Planetary rovers are expanding the horizons of our understanding and knowledge of space. They allow us to reach further into the universe to conduct deep-space exploration missions and investigate the biological, meteorological and geological properties of distant destinations. This article combines a novel conceptual design of a spherical planetary rover, the Armadillo Rover, with a literature review of its investigative capabilities and their scientific potential. Saturn’s largest moon, Titan, is used as a theoretical mission destination in this paper, due to evidence for its incredibly potent organic chemistry and unexplained atmospheric events that, upon closer examination, might reveal signs of extra-terrestrial life. The Armadillo Rover contains many of the highly desirable qualities associated with space system design, such as being light weight, robust and energy efficient, and at the same time enabling execution of biochemical and geological research goals set for standard exploration missions. The solutions implemented in this design should be understood as concepts for universal deep-space exploration, with Titan being used as an example through which the abilities of the Armadillo Rover are visualised. This review highlights the importance ofdeep-space exploration for understanding science on Earth. It also suggests an example of technology suitable for fulfilling the agenda designed by space agencies for the upcoming decade, withthe hope that it will one day serve as an inspiration for designing innovative robotic solutions for deep-space exploration missions.
  • Black Twitter Icon
  • Black Instagram Icon
  • Black YouTube Icon

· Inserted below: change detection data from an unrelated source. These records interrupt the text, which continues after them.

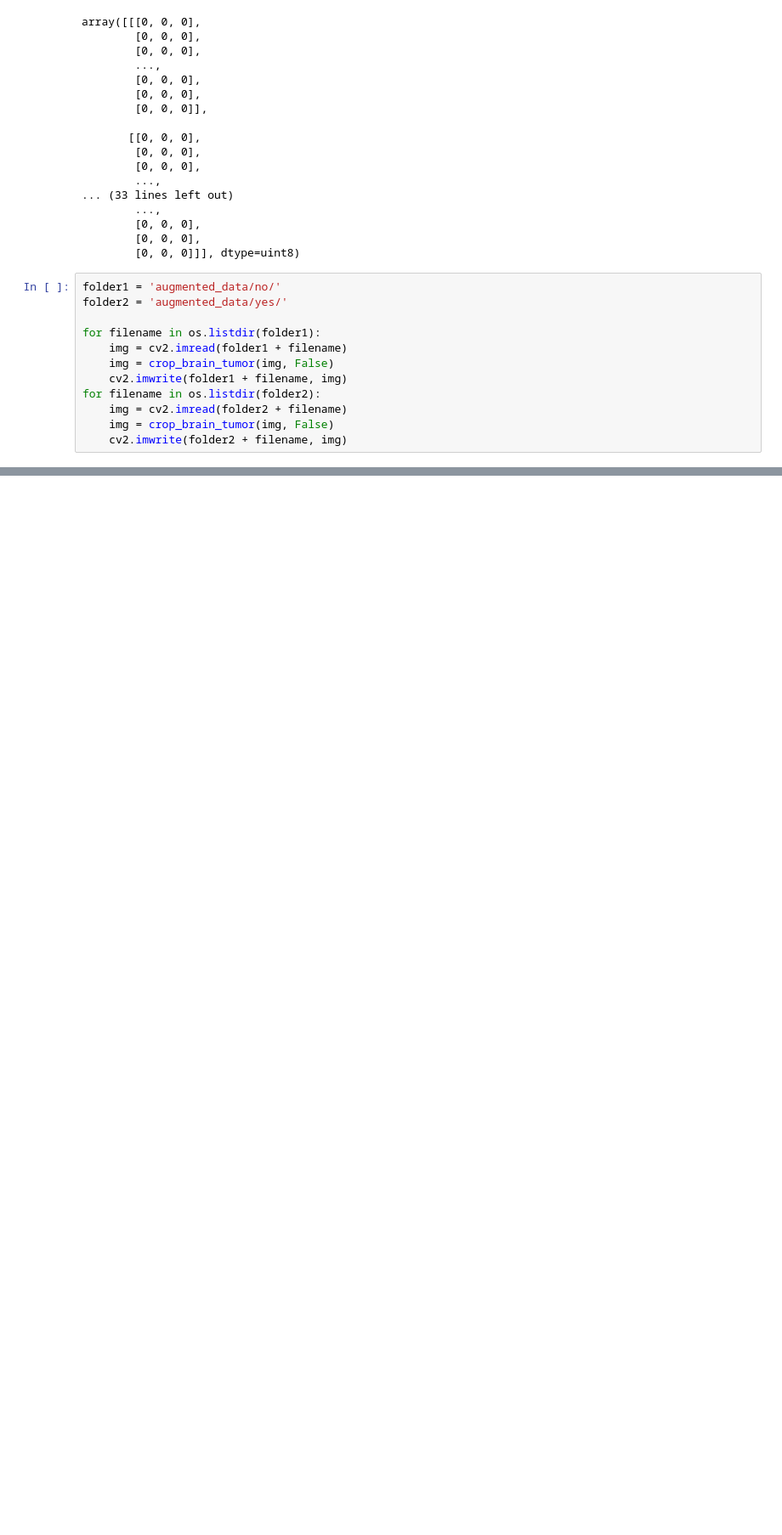
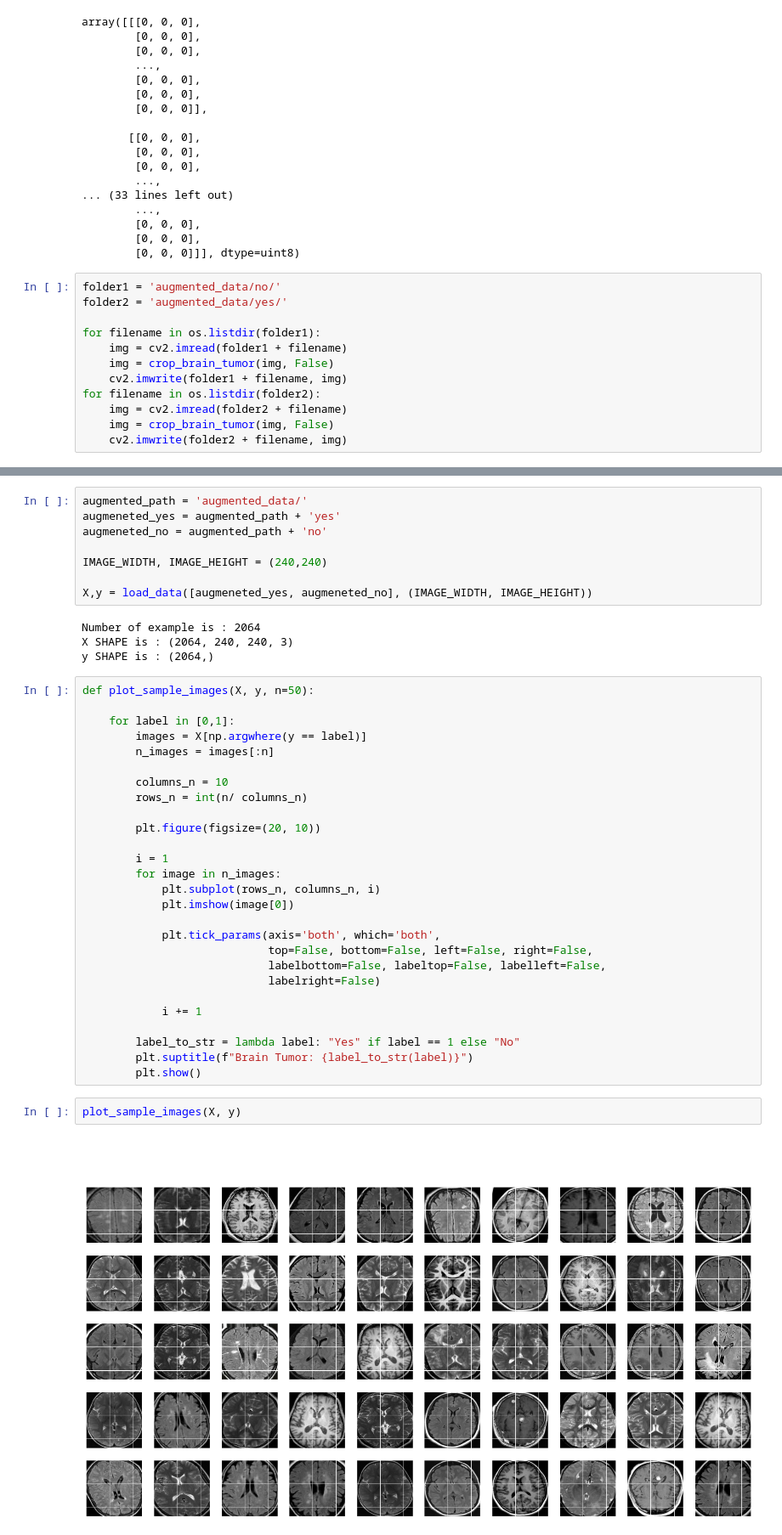
Before and after one commit to AmitavaDatta2004/Brain-Tumor-Classification, a Jupyter notebook: main.ipynb, the cells around one changed output, grey strips where cells are left out. Shown at 85% size. Cells and saved outputs as stored; diff of their text form; blank space fills up the shorter version.

```diff
--- a/main.ipynb
+++ b/main.ipynb
@@ -281,0 +311,43 @@ for filename in os.listdir(folder2):
+# %%
+augmented_path = 'augmented_data/'
+augmeneted_yes = augmented_path + 'yes'
+augmeneted_no = augmented_path + 'no'
+
+IMAGE_WIDTH, IMAGE_HEIGHT = (240,240)
+
+X,y = load_data([augmeneted_yes, augmeneted_no], (IMAGE_WIDTH, IMAGE_HEIGHT))
+# %% [output]
+Number of example is : 2064
+X SHAPE is : (2064, 240, 240, 3)
+y SHAPE is : (2064,)
+# %%
+def plot_sample_images(X, y, n=50):
+
+    for label in [0,1]:
+        images = X[np.argwhere(y == label)]
+        n_images = images[:n]
+
+        columns_n = 10
+        rows_n = int(n/ columns_n)
+
+        plt.figure(figsize=(20, 10))
+
+        i = 1
+        for image in n_images:
+            plt.subplot(rows_n, columns_n, i)
+            plt.imshow(image[0])
+
+            plt.tick_params(axis='both', which='both',
+                            top=False, bottom=False, left=False, right=False,
+                            labelbottom=False, labeltop=False, labelleft=False,
+                            labelright=False)
+
+            i += 1
+
+        label_to_str = lambda label: "Yes" if label == 1 else "No"
+        plt.suptitle(f"Brain Tumor: {label_to_str(label)}")
+        plt.show()
+# %%
+plot_sample_images(X, y)
+# %% [output]
+[figure, added]
```
Also changed, not shown: parts of 9 cells of this notebook, 1 other file.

For more information, 
you can find our contact details here
LEADS (Learning Enhancement and Academic Development Service)
University of Glasgow